A federal judge on Wednesday ordered Anheuser-Busch to stop using Bud Light packaging that implies rival brews made by MillerCoors contain corn syrup. The order extends an injunction issued in May that barred Anheuser-Busch from making those claims in television, billboard and print advertising.
The cardboard packaging on Bud Light packages says "No Corn Syrup" in bold letters and invites customers to visit a website where it lists its ingredients. .
MillerCoors uses corn syrup in the fermentation process for Miller Lite and Coors Lite, but the final product doesn't contain corn syrup. It says Anheuser-Busch's campaign is illegal and bad for the industry.
In Wednesday's decision, Milwaukee-based U.S. District Judge William Conley said Anheuser-Busch can use the packaging it has until it runs out, or untilMarch, whichever comes first. The decision says that as of June 6, Anheuser-Busch had printed 64 million packages worth $27.7 million with the "No Corn Syrup" icon.

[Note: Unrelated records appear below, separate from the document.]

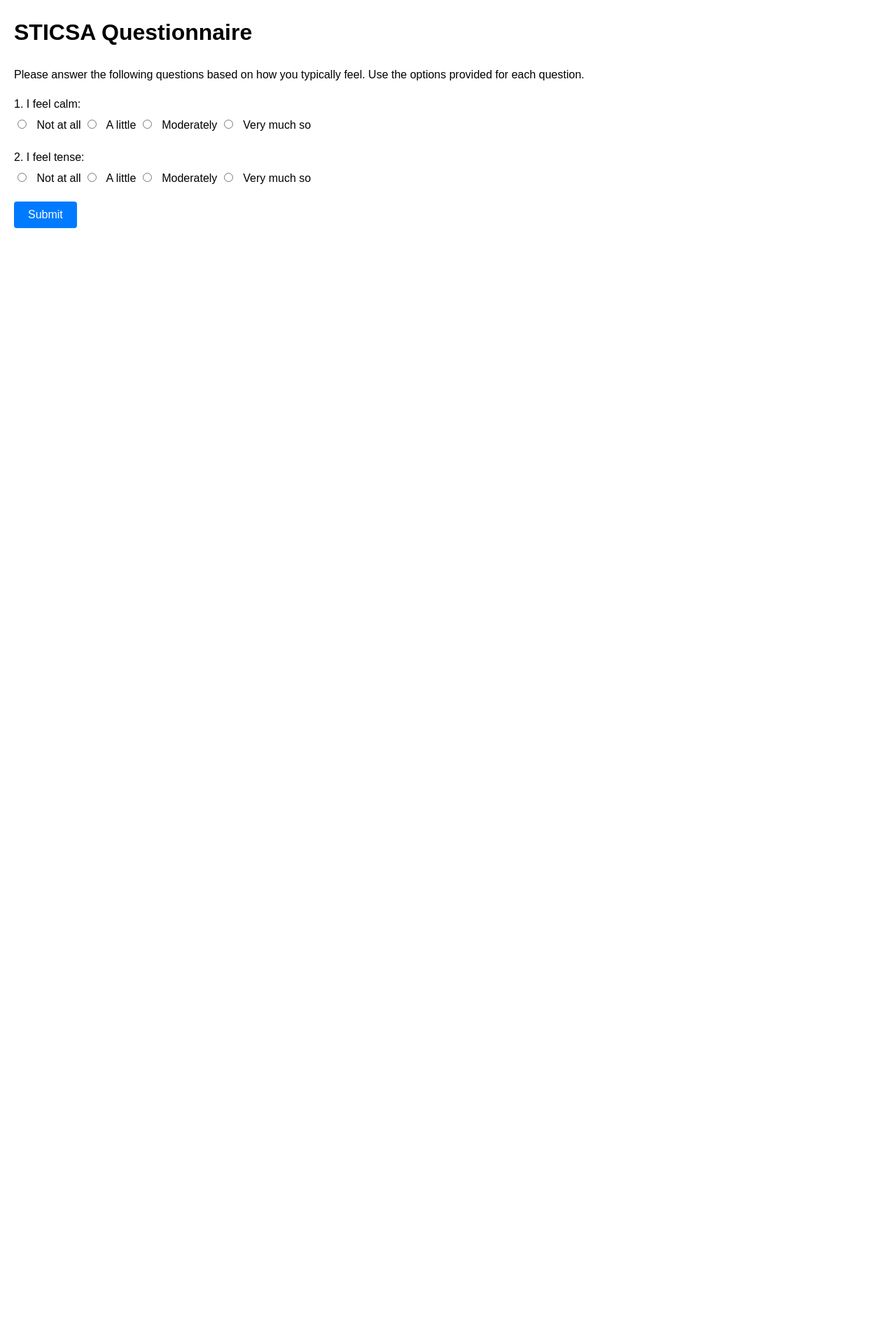
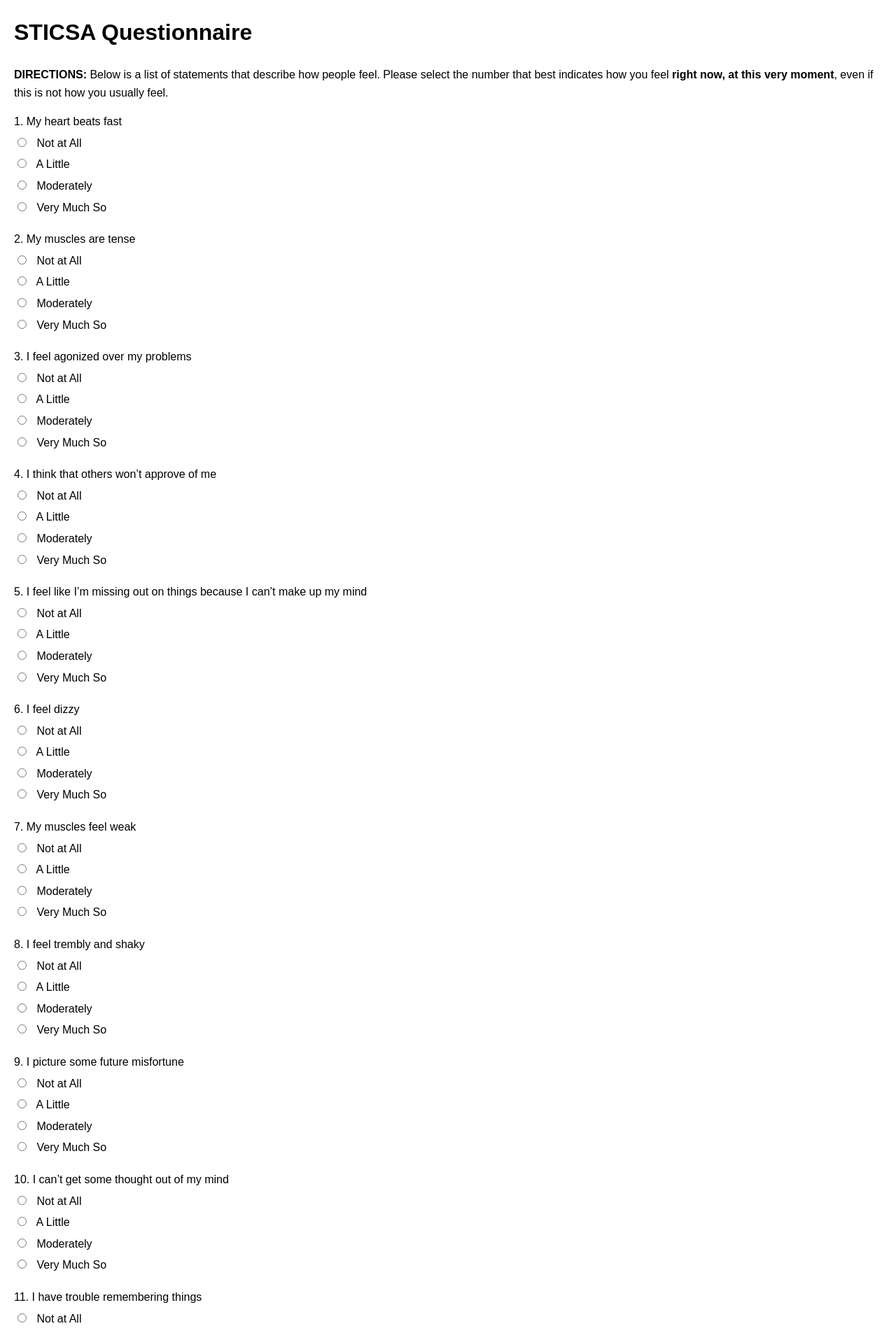
Before and after one commit to the-wise-lab/SODA-prescreen, a Jekyll site: the page sticsa.html, which Jekyll copies as it is, in a window 1280 px wide. Shown: the top 1905 px of the page at 70% size. Built offline with Jekyll 4.4.1, drawn with Linux system fonts in a browser that asks for light colours; before the commit the page ends 900 px from its top, so only the background shows below that; some of the changed text lies outside the part shown.

Commit message:
Update sticsa_full.html
add the full sticsa

```diff
--- a/sticsa.html
+++ b/sticsa.html
@@ -17,6 +17,9 @@
             display: block;
             margin-bottom: 5px;
         }
+        .options label {
+            display: block;
+        }
         input[type="radio"] {
             margin-right: 10px;
         }
@@ -28,6 +31,8 @@
             border-radius: 4px;
             cursor: pointer;
             font-size: 1em;
+            display: block;
+            margin: 20px auto;
         }
         .submit-button:hover {
             background-color: #0056b3;
@@ -36,27 +41,53 @@
 </head>
 <body>
     <h1>STICSA Questionnaire</h1>
-    <p>Please answer the following questions based on how you typically feel. Use the options provided for each question.</p>
+    <p><strong>DIRECTIONS:</strong> Below is a list of statements that describe how people feel. Please select the number that best indicates how you feel <strong>right now, at this very moment</strong>, even if this is not how you usually feel.</p>
 
     <form id="sticsa-form">
-        <!-- Example Questions -->
-        <div class="question">
-            <label>1. I feel calm:</label>
-            <input type="radio" name="q1" value="1" required> Not at all
-            <input type="radio" name="q1" value="2"> A little
-            <input type="radio" name="q1" value="3"> Moderately
-            <input type="radio" name="q1" value="4"> Very much so
-        </div>
+        <!-- Questions 1-21 -->
+        <script>
+            const questions = [
+                "My heart beats fast",
+                "My muscles are tense",
+                "I feel agonized over my problems",
+                "I think that others won’t approve of me",
+                "I feel like I’m missing out on things because I can’t make up my mind",
+                "I feel dizzy",
+                "My muscles feel weak",
+                "I feel trembly and shaky",
+                "I picture some future misfortune",
+                "I can’t get some thought out of my mind",
+                "I have trouble remembering things",
+                "My face feels hot",
+                "I think the worst will happen",
+                "My arms and legs feel stiff",
+                "My throat feels dry",
+                "I keep busy to avoid uncomfortable thoughts",
+                "I cannot concentrate without irrelevant thoughts intruding",
+                "My breathing is fast and shallow",
+                "I worry that I cannot control my thoughts as well as I would like to",
+                "I have butterflies in my stomach",
+                "My palms feel clammy."
+            ];
 
-        <div class="question">
-            <label>2. I feel tense:</label>
-            <input type="radio" name="q2" value="1" required> Not at all
-            <input type="radio" name="q2" value="2"> A little
-            <input type="radio" name="q2" value="3"> Moderately
-            <input type="radio" name="q2" value="4"> Very much so
-        </div>
-
-        <!-- Add more questions as needed -->
+            document.addEventListener("DOMContentLoaded", function () {
+                const form = document.getElementById("sticsa-form");
+                questions.forEach((question, index) => {
+                    const questionDiv = document.createElement("div");
+                    questionDiv.classList.add("question");
+                    questionDiv.innerHTML = `
+                        <label>${index + 1}. ${question}</label>
+                        <div class="options">
+                            <label><input type="radio" name="q${index + 1}" value="1" required> Not at All</label>
+                            <label><input type="radio" name="q${index + 1}" value="2"> A Little</label>
+                            <label><input type="radio" name="q${index + 1}" value="3"> Moderately</label>
+                            <label><input type="radio" name="q${index + 1}" value="4"> Very Much So</label>
+                        </div>
+                    `;
+                    form.insertBefore(questionDiv, form.lastElementChild);
+                });
+            });
+        </script>
 
         <button type="submit" class="submit-button">Submit</button>
     </form>
```
Also changed, not shown: other parts of sticsa.html (+3 -9 lines).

MillerCoors had asked Conley to force Anheuser-Busch to cover the corn syrup iconwith a sticker, but Anheuser-Busch claimed those stickers would cost $76 million, an estimate Conley said was "absurdly high."
The Anheuser-Busch campaign included Super Bowl ads that showed Bud Light knights delivering a barrel of corn syrup to a Miller Lite castle.
Anheuser-Busch said Wednesday it looks forward to defending its position in court.
The ad campaign has come at some cost to the beer maker. After the Super Bowl, the vice president of the National Corn Growers Association posted a video of himself pouring a can of Bud Light down his drain.